...turns out to be one of those pictures the critical reaction to which is more, um, interesting than the thing itself. I found it a pretty unpleasant mess with very few laugh-out-loud moments (the cardinal sin as far as a supposed comedy is concerned, in my book). I also found it to be rather utterly ridiculous. Writer/director Jody Hill's um, vision, might have worked had he framed it as the utter burleqesque most of the sum of its parts suggest it should be. But, besides having a cinematic sense that makes Kevin Smith look like Otto Preminger, Hill's got zero ability to create a consistent tone. One also suspects that his creative process often involves putting the cart before the horse. E.g., if I may be allowed to speculate, "Wouldn't it be cool to have a slo-mo foot chase through the mall scored to the Pixies' 'Where Is My Mind'?", for instance.
From the anachronistically-overcoated flasher on down, the material here begs for some recognition of its utter absurdity, but a lot of folks seem to be taking the picture's portrayal of Mall America at face value. I know everybody's kind of cracked up about how everything's turned to shit these day, but c'mon, people; in the world in which we actually exist, the odds are reasonably good that Seth Rogen's "chief of mall security" Ronnie Barnhardt would have been fired for cause within the first ten minutes of the film.
Some do find the argumentation authentic, however. Entertainment Weekly's Lisa Schwarzbaum sees the film as "a crazy mosaic of Americana with tiles scattered and missing," and Time's Richard Corliss calls it "a quick portrait of trailer-park America pursuing its urges by any means necessary." (Never mind that no trailer-park is depicted in the picture; this is code, I guess.) As someone whose brother manages a Dave & Busters, I rather resent the implicit class bias of such observations, but there you have it. But I'm here to tell ya—I spend more time than you think in the malls of heartland America, and it's not that bad out there!

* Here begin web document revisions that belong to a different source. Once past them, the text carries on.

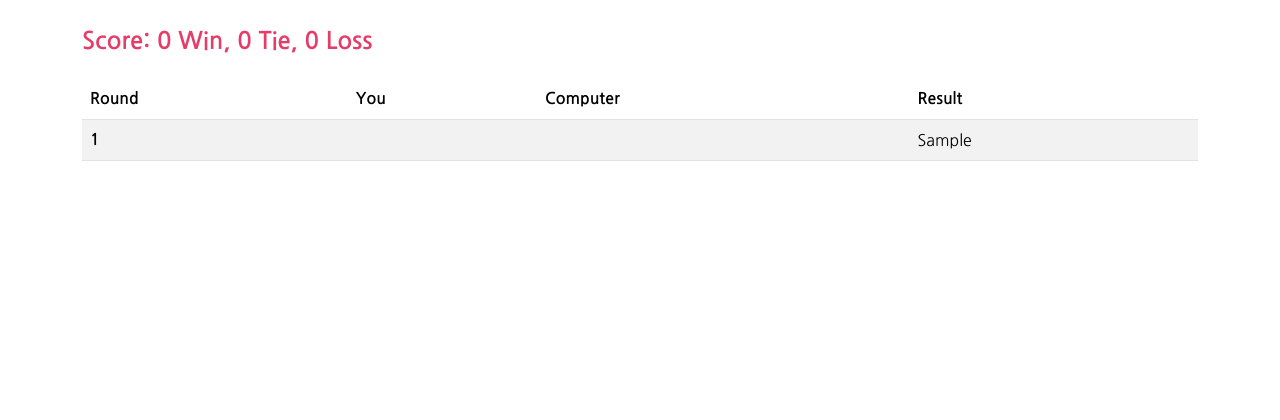
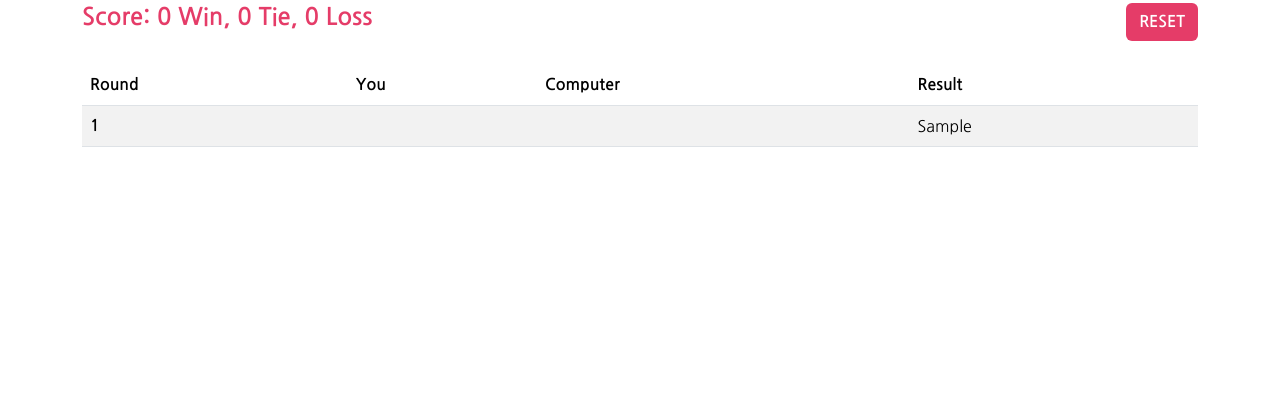
Before and after one commit to heekyjung/study_python, a Flask app: page /rps/ in a window 1280 px wide. Shown: the part 246-666 px from the top of the page. Run offline with Flask 3, Linux system fonts and the light colour scheme; tables that the repository leaves empty hold one stand-in row (values such as "Sample post").

Commit message:
✨ update _ 초기화 버튼 추가, 이모티콘 수정

```diff
--- a/app.py
+++ b/app.py
@@ -43,6 +43,11 @@ def rps(playerChoice=""):
     result = ""
     result_print = ""
 
+    # DB 내 모든 row 삭제
+    if playerChoice == "Reset":
+        db.session.query(Rps).delete()
+        db.session.commit()
+
     # 승패 판정
     if playerChoice == computerChoice:
         result_print = "Tie! 🙂"
@@ -51,11 +56,11 @@ def rps(playerChoice=""):
         result_print = "You won!! 😆"
         result = "WIN"
     else:
-        result_print = "You lost... 🥲"
+        result_print = "You lost... 😭"
         result = "LOSE"
 
     # 데이터를 DB에 저장하기 (playerChoice가 있을 때만)
-    if playerChoice:
+    if playerChoice and playerChoice != "Reset":
         round = Rps(player_choice=playerChoice,
                     computer_choice=computerChoice, result=result)
         db.session.add(round)
--- a/templates/rps.html
+++ b/templates/rps.html
@@ -152,23 +152,27 @@
             </div>
         </div>
 
-        <!-- 결과 표시 -->
-        <div class="my-5">
-
-        </div>
-
-        <!-- 전적 표시 -->
-        <div class="my-3">
+        <!-- 결과 및 전적 표시, 초기화(리셋) 버튼 -->
+        <div class="my-4">
             <div class="row">
                 <div class="col-md-6">
                     <h4 class="custom-text fw-bold">
-                        Score: {{ data.win_count }} Win{{"s" if data.win_count > 1}}, {{ data.tie_count }} Tie{{"s" if
+                        Score: {{ data.win_count }} Win{{"s" if data.win_count > 1}}, {{ data.tie_count }}
+                        Tie{{"s"
+                        if
                         data.tie_count >
                         1}}, {{ data.lose_count }} Loss{{"es" if data.lose_count > 1}}
                     </h4>
                 </div>
                 <div class="col-md-6">
-                    <h3 class="custom-text fw-bold">{{ data.result_print if data.playerChoice }}</h3>
+                    <div class="d-flex flex-row justify-content-between align-items-center">
+                        <h4 class="col custom-text fw-bold">{{ data.result_print if data.playerChoice and
+                            data.playerChoice != "Reset" }}</h4>
+                        <form action="/rps/reset">
+                            <button type="submit" class="btn fw-bold text-white"
+                                style="background-color:#E53C68;">RESET</button>
+                        </form>
+                    </div>
                 </div>
             </div>
         </div>
```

As for the picture's controversial "date rape" scene, which one defends at the peril of being scolded "But it's not informed consent!", well, if one was wondering what could make any given writer at Jezebel drop her insouciance, rev up her outrage meter from -10 to 100 in nothing flat, and come on rather like a potty-mouthed Phyllis Schlafly, well, now you know. Whether that's a useful thing to know, I can't say. This is not to condone date rape jokes, or any kind of rape jokes, by the way; they're not funny. Not in Blazing Saddles, not in Animal House, not in that Woody Allen bit ending "it wasn't a a moving violation," none of it. But the thing is, Observe and Report isn't Blazing Saddles, it isn't Animal House, and Jody Hill isn't Woody Allen. As my esteemed friend Vadim notes in a comment below, "It's not even that good a movie." If it was, there might be something worth talking about. But as it is, this is just another case of the constantly-starved-for-defining-the-zeitgeist-celebration-and-opprobrium-culture-coverage maw gnawing on some chum. When the dust settles, DIsney and Miley Cyrus are gonna stand up holding all the loot, and this thing won't have even begun to build a cult. Next!
UPDATE: Many thanks to the esteemed James Wolcott, who I've admired from a distance for longer than I'd like to admit (I suspect he'd appreciate my reticence in this respect as well), for the linkage.